Records
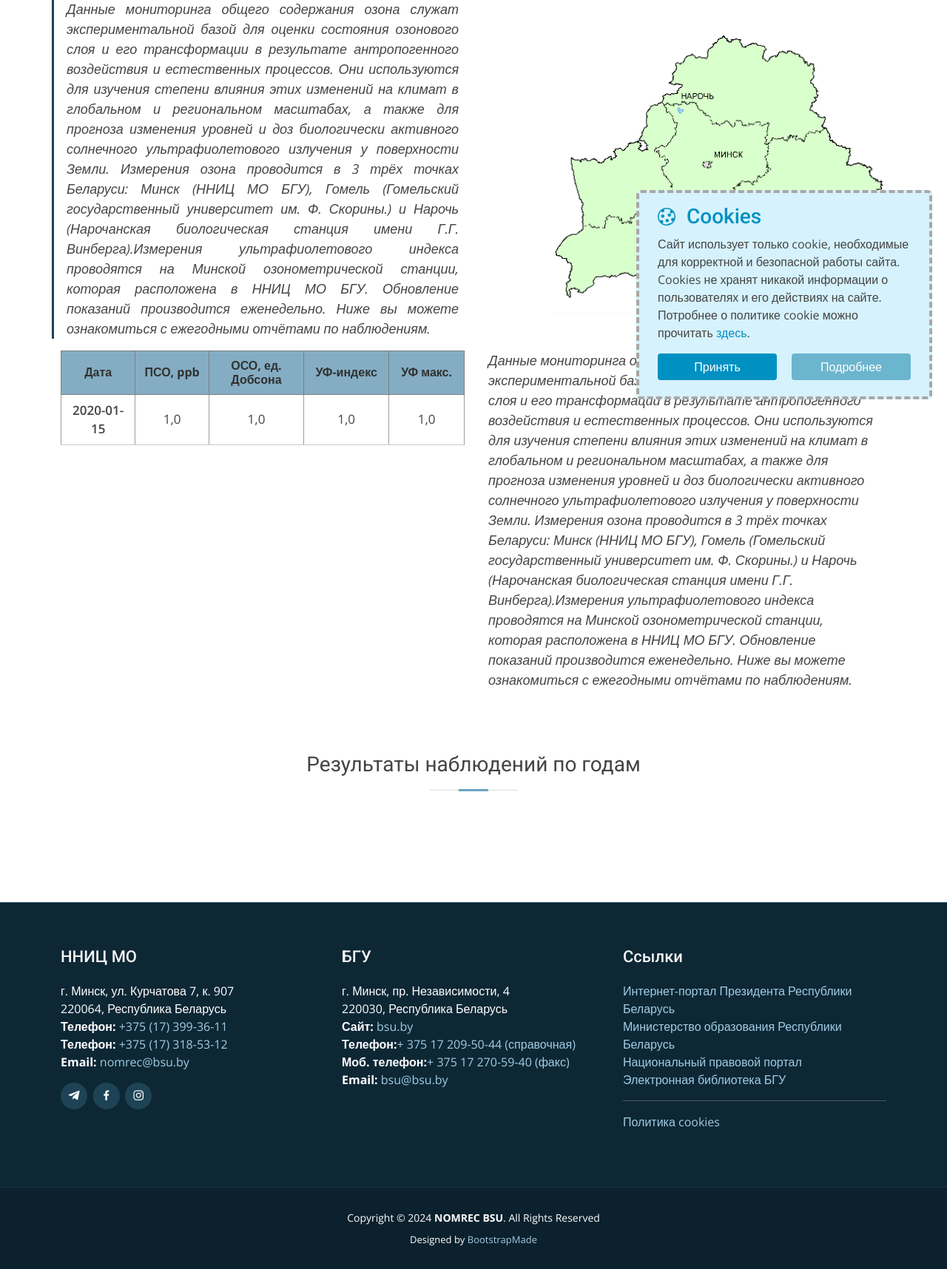
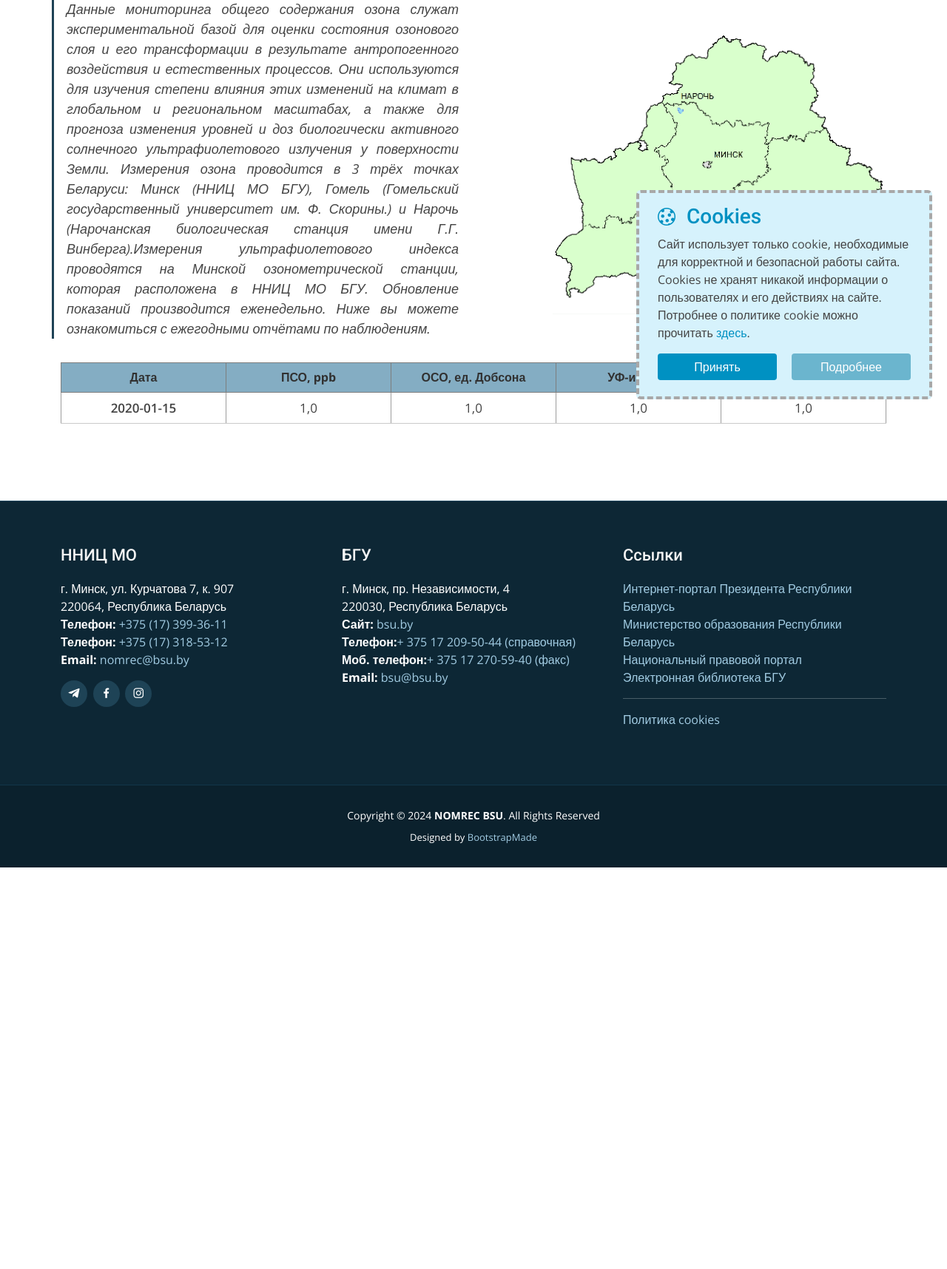
Before and after one commit to silkov78/ozone-bsu, a Django app: page /observations/info/ in a window 1280 px wide. Shown: the part 245-1961 px from the top of the page at 74% size. After the commit the page ends 1418 px from the top, so only its background shows below. Run offline with Django 4.2, Linux system fonts and the light colour scheme; tables that the repository leaves empty hold one stand-in row (values such as "Sample post"); parts of the project's set-up code (start-up, migrations or seed data) failed here and were passed over; some libraries are stand-ins or nearby versions.

Commit message:
annual-reports: as a string;

```diff
--- a/ozone_v4/templates/articles.html
+++ b/ozone_v4/templates/articles.html
@@ -11,7 +11,7 @@
                     <h2>{% trans 'Публикации' %}</h2>
                 </div>
 
-                <blockquote class="annual-blockquote col-lg-12 col-sm-12 mb-5">
+                <blockquote class="annual-blockquote col-lg-12 col-sm-12 mb-5" data-aos="fade-up" data-aos-easing="ease-in-out" data-aos-duration="650">
                     <p class="annual-text">
                         {% trans 'Мониторинг озонового слоя представляет собой систему наблюдений за состоянием озонового слоя, а также оценку и прогнозирование его изменений в целях своевременного выявления негативных воздействий природных и антропогенных факторов. Ежегодные отчеты по мониторингу озонового слоя:' %}
 
--- a/ozone_v4/templates/observations-info.html
+++ b/ozone_v4/templates/observations-info.html
@@ -9,7 +9,7 @@
             <div class="section-title">
                 <h2>{% trans 'Наблюдения' %}</h2>
             </div>
-            <div class="annual-info row d-flex justify-content-between align-items-center">
+            <div class="annual-info row d-flex justify-content-between align-items-center mb-3" data-aos="fade-up" data-aos-easing="ease-in-out" data-aos-duration="650">
 				<blockquote class="annual-blockquote col-lg-6 col-sm-12">
 					<p class="annual-text">
 						{% trans 'Данные мониторинга общего содержания озона служат экспериментальной базой для оценки состояния озонового слоя и его трансформации в результате антропогенного воздействия и естественных процессов. Они используются для изучения степени влияния этих изменений на климат в глобальном и региональном масштабах, а также для прогноза изменения уровней и доз биологически активного солнечного ультрафиолетового излучения у поверхности Земли. Измерения озона проводится в 3 трёх точках Беларуси: Минск (ННИЦ МО БГУ), Гомель (Гомельский государственный университет им. Ф. Скорины.) и Нарочь (Нарочанская биологическая станция имени Г.Г. Винберга).Измерения ультрафиолетового индекса проводятся на Минской озонометрической станции, которая расположена в ННИЦ МО БГУ. Обновление показаний производится еженедельно. Ниже вы можете ознакомиться с ежегодными отчётами по наблюдениям.' %}
@@ -21,7 +21,7 @@
 			</div>
             <div class="annual-observ row  justify-content-betweeen mb-4" data-aos="fade-up" data-aos-easing="ease-in-out" data-aos-duration="650">
 
-				<div class="col-lg-6">
+				<div class="col-12">
 					<table class="observ-table col-lg-7 animate__animated animate__fadeInDown">
 					<thead class="">
 						<tr>
@@ -47,39 +47,15 @@
 				</div>
 
 
-				<div class="annual-blockquote col-lg-6 col-sm-12">
-					<p class="annual-text">
-						{% trans 'Данные мониторинга общего содержания озона служат экспериментальной базой для оценки состояния озонового слоя и его трансформации в результате антропогенного воздействия и естественных процессов. Они используются для изучения степени влияния этих изменений на климат в глобальном и региональном масштабах, а также для прогноза изменения уровней и доз биологически активного солнечного ультрафиолетового излучения у поверхности Земли. Измерения озона проводится в 3 трёх точках Беларуси: Минск (ННИЦ МО БГУ), Гомель (Гомельский государственный университет им. Ф. Скорины.) и Нарочь (Нарочанская биологическая станция имени Г.Г. Винберга).Измерения ультрафиолетового индекса проводятся на Минской озонометрической станции, которая расположена в ННИЦ МО БГУ. Обновление показаний производится еженедельно. Ниже вы можете ознакомиться с ежегодными отчётами по наблюдениям.' %}
-					</p>
-				</div>
+<!--				<div class="annual-blockquote col-lg-6 col-sm-12">-->
+<!--					<p class="annual-text">-->
+<!--						{% trans 'Данные мониторинга общего содержания озона служат экспериментальной базой для оценки состояния озонового слоя и его трансформации в результате антропогенного воздействия и естественных процессов. Они используются для изучения степени влияния этих изменений на климат в глобальном и региональном масштабах, а также для прогноза изменения уровней и доз биологически активного солнечного ультрафиолетового излучения у поверхности Земли. Измерения озона проводится в 3 трёх точках Беларуси: Минск (ННИЦ МО БГУ), Гомель (Гомельский государственный университет им. Ф. Скорины.) и Нарочь (Нарочанская биологическая станция имени Г.Г. Винберга).Измерения ультрафиолетового индекса проводятся на Минской озонометрической станции, которая расположена в ННИЦ МО БГУ. Обновление показаний производится еженедельно. Ниже вы можете ознакомиться с ежегодными отчётами по наблюдениям.' %}-->
+<!--					</p>-->
+<!--				</div>-->
 
             </div>
         </div>
     </section>
-
-    <section class="report about">
-		<div class="container">
-			<div class="section-title">
-				<h2>{% trans 'Результаты наблюдений по годам' %}</h2>
-			</div>
-
-			<div class="row">
-				{% for report in annual_reports %}
-				<div class="col-md-4 col-lg-2 d-flex align-items-stretch" data-aos="fade-up"
-					data-aos-easing="ease-in-out" data-aos-duration="450">
-					<div class="icon-box icon-box-cyan reports__box">
-						<a href="{{report.report_file.url}}" target="_blank" class="reports__url">
-							<h4 class="reports__title">
-								{{report.year}}
-							</h4>
-							<i class="bi bi-file-earmark-text h1 reports__button"></i>
-						</a>
-					</div>
-				</div>
-				{% endfor %}
-			</div>
-		</div>
-	</section>
 
 </main>
 
```
Also changed, not shown: ozone_v4/locale/be/LC_MESSAGES/django.po, ozone_v4/locale/en/LC_MESSAGES/django.po.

Goal of the exercise
Every line in the data above that includes the word "text" should be copied.

Expected answer
                     <p class="annual-text">
 					<p class="annual-text">
-					<p class="annual-text">
+<!--					<p class="annual-text">-->
-							<i class="bi bi-file-earmark-text h1 reports__button"></i>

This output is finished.